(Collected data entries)
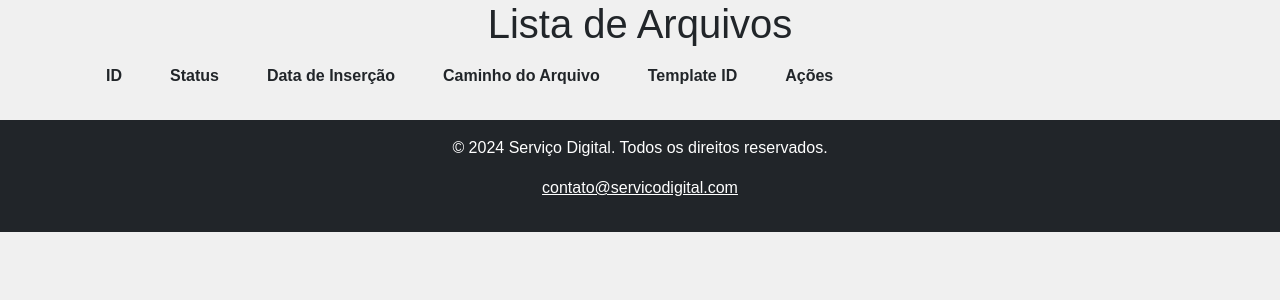
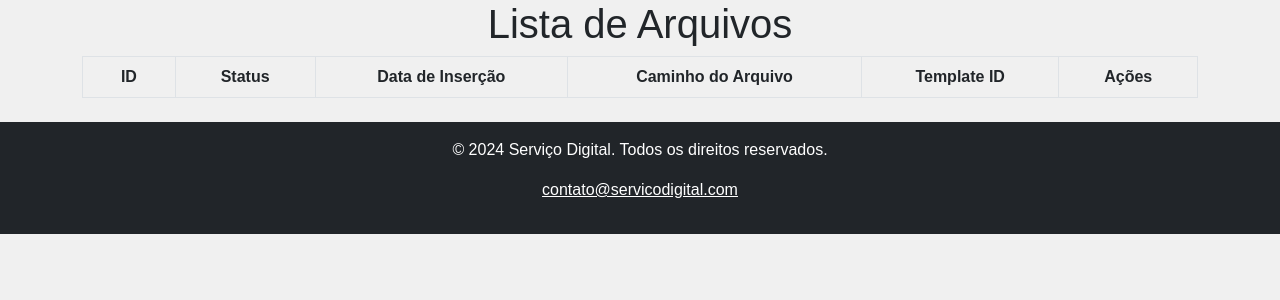
Before and after one commit to brdoliveira/upflow-flsk, a Flask app: template templates/list_files.html in a window 1280 px wide. Shown: the part 58-358 px from the top of the page. Run offline with Flask 3, Linux system fonts and the light colour scheme; the template is opened without the code that fills it, so the values that code supplies are empty; some libraries are stand-ins or nearby versions.

Commit message:
FEAT(list_files): Padrnoizando tela

```diff
--- a/templates/list_files.html
+++ b/templates/list_files.html
@@ -3,7 +3,7 @@
 {% block conteudo %}
 <div class="mt-10 text-center">
     <h1 class="text-4xl font-bold mb-6">Lista de Arquivos</h1>
-    <table class="table-auto w-full">
+    <table class="table table-bordered table-auto w-full">
         <thead>
             <tr>
                 <th class="px-4 py-2">ID</th>
```
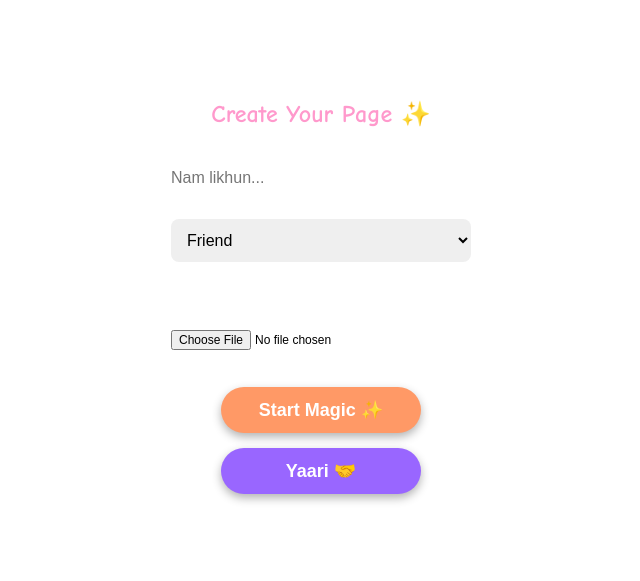
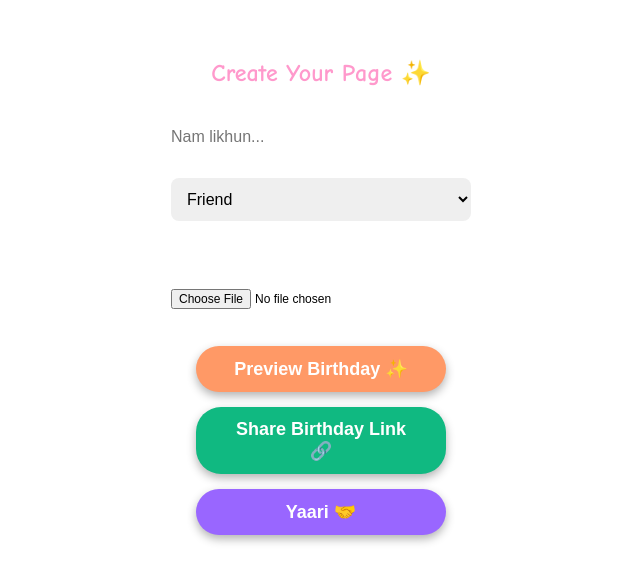
Before and after one commit to mitalidebnath191-gif/Yaari-, a plain HTML site: page index.html in a window 1280 px wide. Shown: the part 113-694 px from the top of the page, without its empty margins (319-959 px from the left). Drawn offline with Linux system fonts and the light colour scheme.

Commit message:
Update index.html

```diff
--- a/index.html
+++ b/index.html
@@ -37,11 +37,12 @@
             background: #ff9966; border: none; border-radius: 25px;
             color: #fff; font-size: 18px; font-weight: bold;
             cursor: pointer; box-shadow: 0 4px 10px rgba(0,0,0,0.3);
-            transition: transform 0.2s; width: 200px;
+            transition: transform 0.2s; width: 250px;
         }
         .btn:active { transform: scale(0.95); }
 
         .btn-yaari { background: #9966ff; }
+        .btn-share { background: #10b981; } /* Notun Share Button er color */
 
         .balloon-container { display: flex; gap: 20px; margin-top: 20px; }
         .balloon {
@@ -99,8 +100,9 @@
         <p style="margin-bottom: 5px; font-size: 14px;">Ekta chobi din:</p>
         <input type="file" id="inputImage" class="input-field" accept="image/*" style="background: white; color: black; font-size:12px;">
 
-        <!-- Birthday ar Yaari Button -->
-        <button class="btn" onclick="startJourney()">Start Magic ✨</button>
+        <!-- 3 te Button add kora holo -->
+        <button class="btn" onclick="startJourney()">Preview Birthday ✨</button>
+        <button class="btn btn-share" onclick="shareBdayLink()">Share Birthday Link 🔗</button>
         <button class="btn btn-yaari" onclick="startYaari()">Yaari 🤝</button>
     </div>
 
@@ -153,7 +155,7 @@
         </div>
     </div>
 
-    <!-- JavaScript Files Link Kora Holo -->
+    <!-- JavaScript Files -->
     <script src="index.js"></script>
     <script src="yaari.js"></script>
 </body>
```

• _Work task_
Without including any images, output the data exactly as given.

• _Expected answer_
Before and after one commit to brdoliveira/upflow-flsk, a Flask app: template templates/list_files.html in a window 1280 px wide. Shown: the part 58-358 px from the top of the page. Run offline with Flask 3, Linux system fonts and the light colour scheme; the template is opened without the code that fills it, so the values that code supplies are empty; some libraries are stand-ins or nearby versions.

Commit message:
FEAT(list_files): Padrnoizando tela

```diff
--- a/templates/list_files.html
+++ b/templates/list_files.html
@@ -3,7 +3,7 @@
 {% block conteudo %}
 <div class="mt-10 text-center">
     <h1 class="text-4xl font-bold mb-6">Lista de Arquivos</h1>
-    <table class="table-auto w-full">
+    <table class="table table-bordered table-auto w-full">
         <thead>
             <tr>
                 <th class="px-4 py-2">ID</th>
```
Before and after one commit to mitalidebnath191-gif/Yaari-, a plain HTML site: page index.html in a window 1280 px wide. Shown: the part 113-694 px from the top of the page, without its empty margins (319-959 px from the left). Drawn offline with Linux system fonts and the light colour scheme.

Commit message:
Update index.html

```diff
--- a/index.html
+++ b/index.html
@@ -37,11 +37,12 @@
             background: #ff9966; border: none; border-radius: 25px;
             color: #fff; font-size: 18px; font-weight: bold;
             cursor: pointer; box-shadow: 0 4px 10px rgba(0,0,0,0.3);
-            transition: transform 0.2s; width: 200px;
+            transition: transform 0.2s; width: 250px;
         }
         .btn:active { transform: scale(0.95); }
 
         .btn-yaari { background: #9966ff; }
+        .btn-share { background: #10b981; } /* Notun Share Button er color */
 
         .balloon-container { display: flex; gap: 20px; margin-top: 20px; }
         .balloon {
@@ -99,8 +100,9 @@
         <p style="margin-bottom: 5px; font-size: 14px;">Ekta chobi din:</p>
         <input type="file" id="inputImage" class="input-field" accept="image/*" style="background: white; color: black; font-size:12px;">
 
-        <!-- Birthday ar Yaari Button -->
-        <button class="btn" onclick="startJourney()">Start Magic ✨</button>
+        <!-- 3 te Button add kora holo -->
+        <button class="btn" onclick="startJourney()">Preview Birthday ✨</button>
+        <button class="btn btn-share" onclick="shareBdayLink()">Share Birthday Link 🔗</button>
         <button class="btn btn-yaari" onclick="startYaari()">Yaari 🤝</button>
     </div>
 
@@ -153,7 +155,7 @@
         </div>
     </div>
 
-    <!-- JavaScript Files Link Kora Holo -->
+    <!-- JavaScript Files -->
     <script src="index.js"></script>
     <script src="yaari.js"></script>
 </body>
```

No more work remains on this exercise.